Recently, we took an initial look at this dilemma, by asking whether you should measure content quality with intrinsic characteristics (lack of grammar errors, appropriate grade level, etc.) or extrinsic characteristics (clicks, conversions, etc.). Most of you would probably like to say, “both,” and today we’ll explore how you can pull that off using machine learning platforms, such as WEKA or MALLET. The secret isn’t the software–it’s the trained data scientist who can identify the right features to test. With the right features selected, and enough data available, the machine can detect patterns that can be used to improve future results.
The way that machine learning works is to amass training data that contains the features selected, and also is associated with a known set of outcomes. For the problem that we are discussing, the outcomes might be whether a digital session resulted in a conversion or not.
So, let’s look at an example of what could be done. Perhaps we could amass training data around sessions on your website that either result or do not result in a conversion. So, for a particular product you sell, perhaps we could grab all the session data that results in trial of the software. From those sessions, we could extract all of the URLs visited in those sessions. From there, we could look at all the session that contained those URLs, resulting in training set of a subset of URLs on your website, along with the outcome that each session resulted in a conversion or not.

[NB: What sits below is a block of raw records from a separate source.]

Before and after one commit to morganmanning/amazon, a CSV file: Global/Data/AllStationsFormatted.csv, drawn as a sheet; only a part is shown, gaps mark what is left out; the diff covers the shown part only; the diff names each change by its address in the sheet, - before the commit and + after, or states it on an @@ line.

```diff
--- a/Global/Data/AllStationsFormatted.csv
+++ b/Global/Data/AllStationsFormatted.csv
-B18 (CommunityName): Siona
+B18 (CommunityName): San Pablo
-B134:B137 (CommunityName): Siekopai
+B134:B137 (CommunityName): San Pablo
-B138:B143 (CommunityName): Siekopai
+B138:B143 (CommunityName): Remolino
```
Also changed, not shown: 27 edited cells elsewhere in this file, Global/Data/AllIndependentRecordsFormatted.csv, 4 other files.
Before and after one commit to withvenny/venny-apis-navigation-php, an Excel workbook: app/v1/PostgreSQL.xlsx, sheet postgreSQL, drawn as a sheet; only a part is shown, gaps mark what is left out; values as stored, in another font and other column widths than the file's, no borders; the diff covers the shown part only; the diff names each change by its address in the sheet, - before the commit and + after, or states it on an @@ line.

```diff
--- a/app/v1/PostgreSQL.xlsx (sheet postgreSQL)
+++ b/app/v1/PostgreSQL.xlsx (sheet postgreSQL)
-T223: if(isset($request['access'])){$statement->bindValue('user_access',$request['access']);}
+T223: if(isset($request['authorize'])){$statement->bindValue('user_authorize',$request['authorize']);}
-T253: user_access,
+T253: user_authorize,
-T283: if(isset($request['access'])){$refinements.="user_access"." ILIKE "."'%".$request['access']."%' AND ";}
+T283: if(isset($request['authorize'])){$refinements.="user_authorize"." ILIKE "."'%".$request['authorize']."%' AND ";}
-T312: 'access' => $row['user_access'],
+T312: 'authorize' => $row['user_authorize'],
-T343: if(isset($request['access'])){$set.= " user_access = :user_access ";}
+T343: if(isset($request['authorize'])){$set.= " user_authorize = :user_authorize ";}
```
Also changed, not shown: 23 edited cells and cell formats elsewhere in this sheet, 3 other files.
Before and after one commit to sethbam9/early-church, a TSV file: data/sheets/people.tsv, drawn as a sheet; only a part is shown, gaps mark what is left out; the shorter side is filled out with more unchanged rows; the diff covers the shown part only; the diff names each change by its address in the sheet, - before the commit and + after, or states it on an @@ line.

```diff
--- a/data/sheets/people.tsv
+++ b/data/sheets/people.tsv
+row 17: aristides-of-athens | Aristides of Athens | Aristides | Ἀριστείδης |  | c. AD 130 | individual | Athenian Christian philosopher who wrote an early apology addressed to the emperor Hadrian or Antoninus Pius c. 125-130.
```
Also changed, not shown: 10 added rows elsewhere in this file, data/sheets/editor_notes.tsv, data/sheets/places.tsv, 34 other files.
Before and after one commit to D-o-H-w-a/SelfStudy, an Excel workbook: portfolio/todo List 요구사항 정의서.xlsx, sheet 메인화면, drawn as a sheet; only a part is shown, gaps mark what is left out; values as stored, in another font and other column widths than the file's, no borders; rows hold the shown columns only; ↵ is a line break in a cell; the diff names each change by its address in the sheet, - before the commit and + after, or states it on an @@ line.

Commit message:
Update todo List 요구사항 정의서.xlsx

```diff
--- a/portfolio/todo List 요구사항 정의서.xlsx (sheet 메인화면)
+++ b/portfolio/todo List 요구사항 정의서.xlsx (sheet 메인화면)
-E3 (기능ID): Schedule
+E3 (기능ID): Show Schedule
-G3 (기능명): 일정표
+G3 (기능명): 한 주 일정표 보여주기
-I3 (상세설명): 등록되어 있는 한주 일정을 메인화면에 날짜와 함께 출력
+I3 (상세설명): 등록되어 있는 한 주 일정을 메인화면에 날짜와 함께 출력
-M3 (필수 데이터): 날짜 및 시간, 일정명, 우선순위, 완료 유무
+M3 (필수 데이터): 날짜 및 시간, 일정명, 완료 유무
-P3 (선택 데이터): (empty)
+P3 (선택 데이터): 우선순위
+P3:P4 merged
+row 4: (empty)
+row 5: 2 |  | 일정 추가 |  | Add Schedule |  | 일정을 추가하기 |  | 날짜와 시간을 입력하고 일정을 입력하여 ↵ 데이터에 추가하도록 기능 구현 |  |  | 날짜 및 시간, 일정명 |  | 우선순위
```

Using conventional analysis, we could identify which pages are more associated with conversions than others. We could calculate the chance of a conversion for each page, based on the number of page views of each page in conversion vs. non-conversion sessions. We could also see which pages resulted in the most conversions vs. which pages resulted in the most non-conversions.
So, that can help us identify the most valuable pages both in terms of rate and in aggregate. But it doesn’t tell us what it is about those pages that makes them so valuable. Which means that we are just guessing if we try to make more pages like those. Like those in which ways?
That’s where machine learning comes in. Data scientists can extract features out of those pages, such as:
- Number of words
- Length of the URL
- Reading grade level of the content
- Percentage of product name mentions in text
- Percentage of page that is in bullets
- Number of pictures
- Number of videos
- Percentage of grammatical and spelling errors
- Number of broken links or images
- Voice (first, second, or third person)
- Percent of passive voice sentences
- Length of sentences
- Percent of sentences with prepositional phrases
- … you get the idea
Just about anything you can think of can be extracted from the page (with enough time and money) and you can examine the relationship between pages containing that quality and conversions. That can provide guidance for your page creation standards to use these better-performing practices when you create new pages and update old ones.
This example just used conversions, but if you have a buyer journey that allows you to detect progress toward conversions, you might be able to conduct even better machine learning experiments, because the real purpose for each page is to move the visitor to the next step of the journey–perhaps that would reveal different insights than just conversions.
You can also segment your visitors by various personas, and see if different personas are persuaded by different page features. You can segment by step of the buyer journey to see if different features are more persuasive at different steps.
Understand that the most important thing is to end the argument about intrinsic vs. extrinsic measurements. Machine learning can bridge the gap.